Reneging on the COAG agreement on National Competition Policy, the Commonwealth Government has cut Financial Assistance Grants to Local Government by 1.2%. Announced in the Budget, this translates into about $15 million in real per capita terms per annum.

Despite a recent assurance by the Minister for Sport, Territories and Local Government, Warwick Smith, that real per capita increases will be returned in the next Budget, the Australian Local Government Association fears that should this indexation base not be returned, Councils stand to lose $60 million over the next four years.

The Minister recently described these cuts as Local Government making a contribution of 1.2% of its Financial Assistance Grants to the Budget deficit. Unlike the States and Territories that accepted voluntary cuts last year, Local Government was not consulted over its supposed 'contribution' to getting the Commonwealth Budget back into surplus.

The ALGA has rightly expressed its grave concern that the Federal Government has now broken all major promises made to Local Government prior to the 1996 election - namely on constitutional recognition, regional development, the Local Government Development Program and now Financial Assistance Grants. ALGA believes that the cuts will have a serious impact on services and employment, particularly in rural and regional Australia.

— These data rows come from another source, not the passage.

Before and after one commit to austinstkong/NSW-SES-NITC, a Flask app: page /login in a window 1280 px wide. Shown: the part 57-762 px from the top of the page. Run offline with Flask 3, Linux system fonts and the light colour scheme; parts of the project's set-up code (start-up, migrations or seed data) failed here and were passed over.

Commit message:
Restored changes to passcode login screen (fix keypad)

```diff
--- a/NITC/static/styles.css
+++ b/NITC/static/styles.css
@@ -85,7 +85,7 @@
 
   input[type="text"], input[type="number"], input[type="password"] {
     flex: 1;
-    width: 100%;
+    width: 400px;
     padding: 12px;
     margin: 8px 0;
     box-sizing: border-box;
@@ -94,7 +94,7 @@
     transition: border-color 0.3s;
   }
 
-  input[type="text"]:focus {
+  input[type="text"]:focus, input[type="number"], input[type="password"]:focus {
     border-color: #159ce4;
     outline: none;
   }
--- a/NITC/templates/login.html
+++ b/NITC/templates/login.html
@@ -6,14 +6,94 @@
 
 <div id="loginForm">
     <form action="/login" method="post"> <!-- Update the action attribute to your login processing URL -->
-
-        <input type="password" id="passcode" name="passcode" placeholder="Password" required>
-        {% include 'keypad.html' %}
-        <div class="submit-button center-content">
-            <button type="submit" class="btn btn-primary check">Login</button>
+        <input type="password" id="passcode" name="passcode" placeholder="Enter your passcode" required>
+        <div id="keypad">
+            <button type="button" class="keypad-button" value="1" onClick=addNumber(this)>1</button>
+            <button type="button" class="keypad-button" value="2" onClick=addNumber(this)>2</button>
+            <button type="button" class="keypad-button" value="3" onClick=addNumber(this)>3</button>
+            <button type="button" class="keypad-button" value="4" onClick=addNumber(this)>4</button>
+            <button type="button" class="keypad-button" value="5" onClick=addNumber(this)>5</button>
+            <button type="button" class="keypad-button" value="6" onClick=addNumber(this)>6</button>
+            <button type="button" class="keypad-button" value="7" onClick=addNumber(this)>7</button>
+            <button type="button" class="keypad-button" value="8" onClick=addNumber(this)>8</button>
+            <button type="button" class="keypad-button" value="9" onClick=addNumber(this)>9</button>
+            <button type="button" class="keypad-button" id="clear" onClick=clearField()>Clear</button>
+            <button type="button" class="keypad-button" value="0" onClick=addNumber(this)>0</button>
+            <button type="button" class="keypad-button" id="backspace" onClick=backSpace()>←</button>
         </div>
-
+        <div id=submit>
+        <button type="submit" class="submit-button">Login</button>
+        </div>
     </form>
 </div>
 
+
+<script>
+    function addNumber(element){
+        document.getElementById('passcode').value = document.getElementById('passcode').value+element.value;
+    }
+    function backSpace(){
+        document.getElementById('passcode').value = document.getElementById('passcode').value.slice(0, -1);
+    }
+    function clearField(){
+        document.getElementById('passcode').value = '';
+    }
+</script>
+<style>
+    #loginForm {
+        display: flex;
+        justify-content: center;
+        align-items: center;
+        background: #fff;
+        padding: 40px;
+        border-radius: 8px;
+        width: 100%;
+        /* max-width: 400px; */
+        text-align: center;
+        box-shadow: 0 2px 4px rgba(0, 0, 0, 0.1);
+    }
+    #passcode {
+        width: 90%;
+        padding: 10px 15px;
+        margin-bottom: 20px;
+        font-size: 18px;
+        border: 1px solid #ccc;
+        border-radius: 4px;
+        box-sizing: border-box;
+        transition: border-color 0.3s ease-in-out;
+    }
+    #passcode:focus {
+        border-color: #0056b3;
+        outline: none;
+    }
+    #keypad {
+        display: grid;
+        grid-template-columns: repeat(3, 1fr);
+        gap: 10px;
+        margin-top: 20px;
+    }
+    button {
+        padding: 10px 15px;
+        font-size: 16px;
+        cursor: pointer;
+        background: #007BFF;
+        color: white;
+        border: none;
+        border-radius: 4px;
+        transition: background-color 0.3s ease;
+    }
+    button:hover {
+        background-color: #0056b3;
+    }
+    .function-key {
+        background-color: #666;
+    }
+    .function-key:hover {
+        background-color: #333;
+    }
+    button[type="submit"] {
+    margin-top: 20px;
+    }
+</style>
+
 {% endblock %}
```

While the States received supplementary Competition Payments to offset their 'voluntary' cuts, Local Government's only benefit from the National Competition Policy to date, the real terms per capita guarantee, has been spirited away to help the Federal Government balance its books.

The question has been put by Cr John Campbell, President ALGA, that as the only benefit has been withdrawn from Local Government why should Councils continue to cooperate with National Competition Policy?

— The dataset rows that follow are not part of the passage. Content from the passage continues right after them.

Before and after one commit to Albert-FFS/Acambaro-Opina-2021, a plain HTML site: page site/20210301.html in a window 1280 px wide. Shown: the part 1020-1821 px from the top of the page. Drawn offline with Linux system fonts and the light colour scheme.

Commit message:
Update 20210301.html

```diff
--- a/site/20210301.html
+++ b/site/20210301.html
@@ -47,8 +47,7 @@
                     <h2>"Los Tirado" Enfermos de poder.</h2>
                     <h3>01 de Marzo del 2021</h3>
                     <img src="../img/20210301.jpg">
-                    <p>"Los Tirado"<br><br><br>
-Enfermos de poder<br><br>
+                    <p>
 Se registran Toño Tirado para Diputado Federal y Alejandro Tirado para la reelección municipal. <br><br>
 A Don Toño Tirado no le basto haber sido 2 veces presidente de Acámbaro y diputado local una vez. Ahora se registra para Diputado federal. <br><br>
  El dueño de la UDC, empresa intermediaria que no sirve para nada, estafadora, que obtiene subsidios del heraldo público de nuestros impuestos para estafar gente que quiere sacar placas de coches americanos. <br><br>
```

With the Queensland Government, the only State Government to date to agree to share a proportion of its Competition Payments with Local Government, the Federal Minister has stated that he will raise with the Treasurer what the Commonwealth might be able to do to encourage other States to follow suit.

Queensland is to be applauded for its initiative. However, without Constitutional Recognition and a guaranteed share of the distribution of taxation raised by the Commonwealth, Councils and their communities continue to be at the mercy of policy decisions made by other spheres of Government.